§ **Your goal**:
Copy out each line containing "bottom" from the entries below.

§ **Input material**:
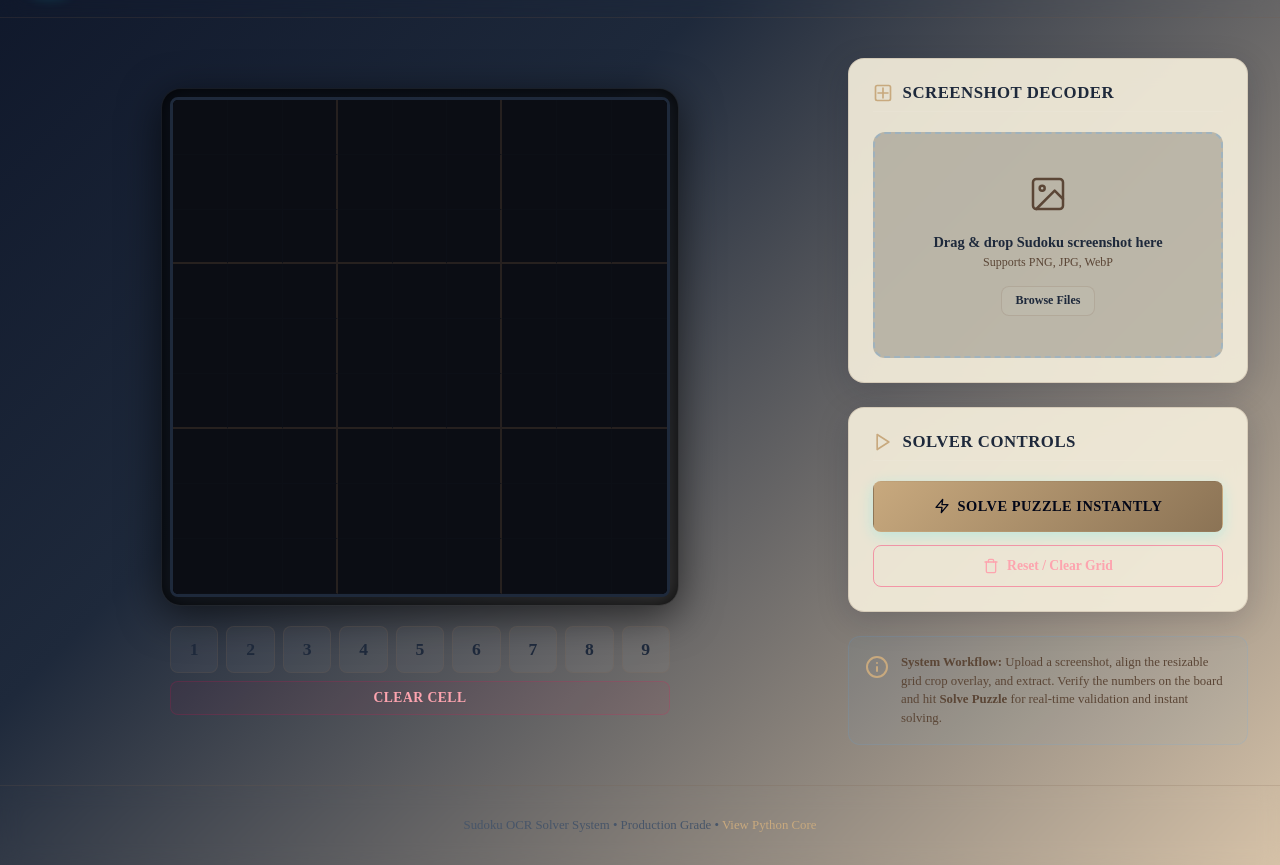
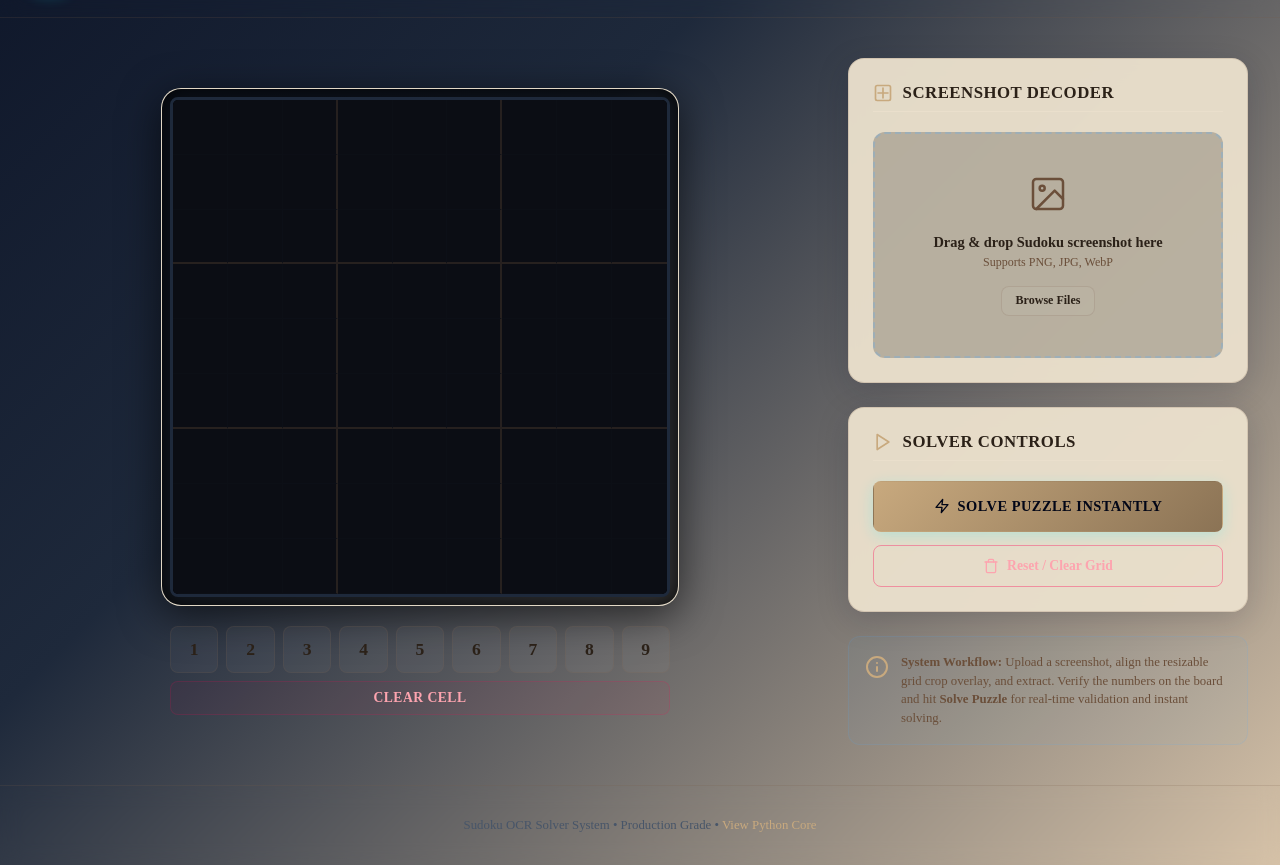
Before and after one commit to Krxtrate/Sudoku-solver, a plain HTML site: page index.html in a window 1280 px wide. Shown: the part 64-929 px from the top of the page. Drawn offline with Linux system fonts and the light colour scheme.

```diff
--- a/style.css
+++ b/style.css
@@ -120,7 +120,7 @@
 }
 
 .glass-panel {
-    background: var(--glass-bg);
+    background: rgba(235, 224, 204, 0.96);
     border: 1px solid var(--glass-border);
     border-radius: 16px;
     box-shadow: 0 8px 32px var(--glass-shadow);
@@ -146,7 +146,7 @@
     padding: 8px;
     background: rgba(0, 0, 0, 0.5);
     border-radius: 20px;
-    border: 1px solid rgba(255, 255, 255, 0.05);
+    border: 1px solid rgba(235, 224, 204, 0.96);
     box-shadow: inset 0 0 20px rgba(0, 0, 0, 0.8), 0 10px 40px rgba(0, 0, 0, 0.6);
 }
 
@@ -178,8 +178,6 @@
     border: none;
     outline: none;
     text-align: center;
-    color: var(--text-primary);
-    font-family: var(--font-sans);
     font-size: 1.75rem;
     font-weight: 600;
     caret-color: var(--accent-cyan);
@@ -277,7 +275,7 @@
 }
 
 .upload-icon {
-    color: var(--text-secondary);
+    color: #6b4f3a;
     margin-bottom: 1rem;
     transition: var(--transition-smooth);
 }
@@ -290,14 +288,13 @@
 .upload-text {
     font-size: 0.9rem;
     font-weight: 600;
-    color: var(--text-primary);
+    color: #2b2118;
     margin-bottom: 0.25rem;
 }
 
 .upload-hint {
     font-size: 0.75rem;
-    color: var(--text-secondary);
-}
+    color: #6b4f3a;}
 
 /* Sidebar Utilities */
 .sidebar {
@@ -315,8 +312,8 @@
     display: flex;
     align-items: center;
     gap: 0.6rem;
-    color: var(--text-primary);
-    border-bottom: 1px solid rgba(255, 255, 255, 0.05);
+    color: #2b2118;
+    border-bottom: 1px solid rgba(235, 224, 204, 0.96);
     padding-bottom: 0.5rem;
 }
 
@@ -367,8 +364,7 @@
 .btn-secondary {
     background: rgba(255, 255, 255, 0.04);
     border: 1px solid var(--glass-border);
-    color: var(--text-primary);
-}
+    color: #2b2118;}
 
 .btn-secondary:hover:not(:disabled) {
     background: rgba(255, 255, 255, 0.08);
@@ -420,8 +416,7 @@
     border-radius: 12px;
     padding: 1rem;
     font-size: 0.8rem;
-    color: var(--text-secondary);
-}
+    color: #6b4f3a;}
 
 .info-banner svg {
     flex-shrink: 0;
@@ -451,7 +446,7 @@
     font-family: var(--font-mono);
     font-size: 1.1rem;
     font-weight: 600;
-    color: var(--text-primary);
+    color: #2b2118;
     cursor: pointer;
     transition: var(--transition-smooth);
     user-select: none;
@@ -549,7 +544,7 @@
 
 .modal-header {
     padding: 1.5rem;
-    border-bottom: 1px solid rgba(255, 255, 255, 0.05);
+    border-bottom: 1px solid rgba(235, 224, 204, 0.96);
 }
 
 .modal-header h3 {
@@ -562,7 +557,7 @@
 
 .modal-header p {
     font-size: 0.8rem;
-    color: var(--text-secondary);
+    color: #6b4f3a;
     margin-top: 0.25rem;
 }
 
@@ -653,7 +648,7 @@
     display: flex;
     justify-content: flex-end;
     gap: 0.75rem;
-    border-top: 1px solid rgba(255, 255, 255, 0.05);
+    border-top: 1px solid rgba(235, 224, 204, 0.96);
 }
 
 /* -------------------------------------------------------------
@@ -675,7 +670,7 @@
 .spinner {
     width: 50px;
     height: 50px;
-    border: 3px solid rgba(255, 255, 255, 0.05);
+    border: 3px solid rgba(235, 224, 204, 0.96);
     border-radius: 50%;
     border-top-color: var(--accent-cyan);
     border-left-color: var(--accent-blue);
```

§ **Task output**:
     margin-bottom: 1rem;
     margin-bottom: 0.25rem;
-    border-bottom: 1px solid rgba(255, 255, 255, 0.05);
+    border-bottom: 1px solid rgba(235, 224, 204, 0.96);
     padding-bottom: 0.5rem;
-    border-bottom: 1px solid rgba(255, 255, 255, 0.05);
+    border-bottom: 1px solid rgba(235, 224, 204, 0.96);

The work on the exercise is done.